Prospects for the U.S. Senate to approve the DREAM Act don’t look strong, but advocates of the proposed legislation that would provide a path to legalization for some undocumented youths are doing what they can this week to convince senators to pass it.
The word on Capitol Hill is that once the Congress resolves the tax-cut issue, a few senators who supported the DREAM Act in the past but haven’t recently may decide to support it.
As part of this push, four prominent scholars of students from immigrant families held a conference call with press yesterday to voice support for the DREAM Act. The call was hosted by the Immigration Policy Center of the Washington-based American Immigration Council. The scholars were Roberto G. Gonzales, of the University of Washington School of Social Work; Douglas S. Massey, of Princeton University’s Woodrow Wilson School of Public and International Affairs; Rubén G. Rumbaut, of the University of California Irvine School of Social Sciences; and Carola Suarez-Orozco, from New York University’s Steinhardt School of Culture, Education, and Human Development.
The center also reissued a statement signed by 288 scholars, including the four who hosted the call, arguing for passage of the DREAM Act. The list includes a number of scholars whose work I frequently write about on this blog or for Education Week, including Bruce Fuller, from the University of California, Berkeley, and Patricia Gándara, from the University of California, Los Angeles.
The version of the Development, Relief, and Education for Alien Minors Act, or DREAM Act, approved by the House last Wednesday would provide a path to legalization for undocumented high school graduates who meet certain criteria and complete two years of college or military service. To be eligible, the graduates would have to have arrived in the United States before age 16 and be no older than 30. They also would have to have lived in this country for five continuous years and have no criminal record.
The Senate was scheduled to cast a procedural vote last Thursday to move its version of the DREAM Act forward. But realizing that he didn’t have the votes for the act to be considered by the full Senate, Senate Majority Leader Harry Reid, D-Nev., instead led lawmakers to table the act in the hopes that he could garner more support for it before the end of the lame-duck session in Congress. The Senate has put its version of the DREAM Act aside and is expected to vote on the House version of the act, which is quite similar. The House version has a few nuanced differences, such as a $550 fee for youths to initially apply for the benefits of the bill and a $2,000 fee for them to apply for legal status five years after the initial application. Those fees aren’t in the Senate version of the bill.
While the DREAM Act had bipartisan support when it was first introduced in Congress in 2001, now Democrats are generally for it and Republicans are against it. Interestingly, Linda Chavez, a conservative Latina, wrote in a column published this week that by opposing the DREAM Act, Republicans are fostering a false message to Latinos crafted by Democrats: “Democrats are your friends; Republicans are not.”

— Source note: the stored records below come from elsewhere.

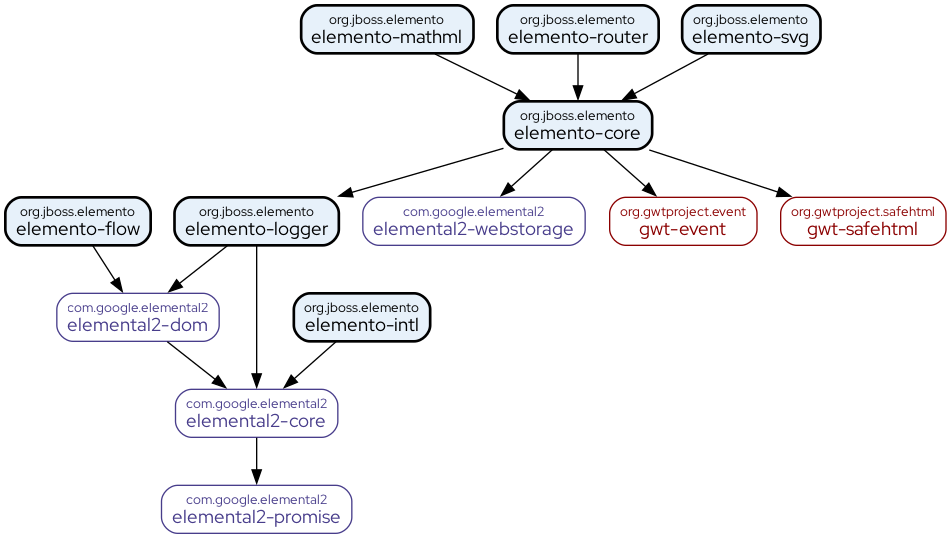
Before: dependency-graph.png, a diagram exported from Graphviz (hal/elemento). Its source is kept beside it as dependency-graph.dot.
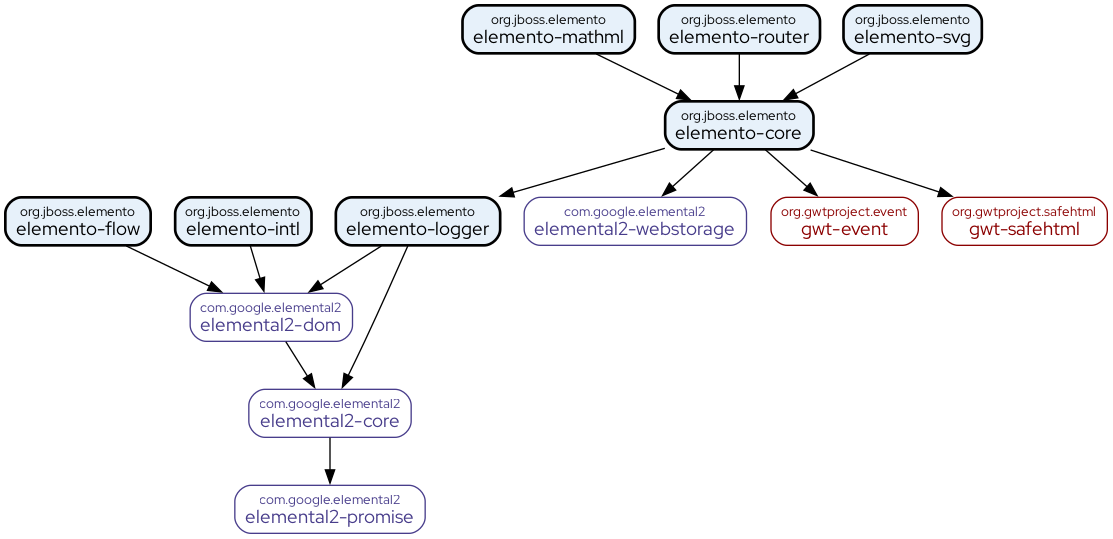
Later version of the same file.

Diff of the diagram source:
```diff
@@ -26,7 +26,7 @@
   "org.jboss.elemento:elemento-core:compile" -> "org.gwtproject.safehtml:gwt-safehtml:compile"
   "com.google.elemental2:elemental2-dom:compile" -> "com.google.elemental2:elemental2-core:compile"
   "org.jboss.elemento:elemento-flow:compile" -> "com.google.elemental2:elemental2-dom:compile"
-  "org.jboss.elemento:elemento-intl:compile" -> "com.google.elemental2:elemental2-core:compile"
+  "org.jboss.elemento:elemento-intl:compile" -> "com.google.elemental2:elemental2-dom:compile"
   "org.jboss.elemento:elemento-mathml:compile" -> "org.jboss.elemento:elemento-core:compile"
   "org.jboss.elemento:elemento-router:compile" -> "org.jboss.elemento:elemento-core:compile"
   "org.jboss.elemento:elemento-svg:compile" -> "org.jboss.elemento:elemento-core:compile"
```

Chavez, who is the president of the Center for Equal Opportunity, a conservative think tank based in Falls Church, Va., says, “The refusal of all but a tiny handful of Republicans to vote for the Dream Act will become a future nightmare.”
A version of this news article first appeared in the Learning the Language blog.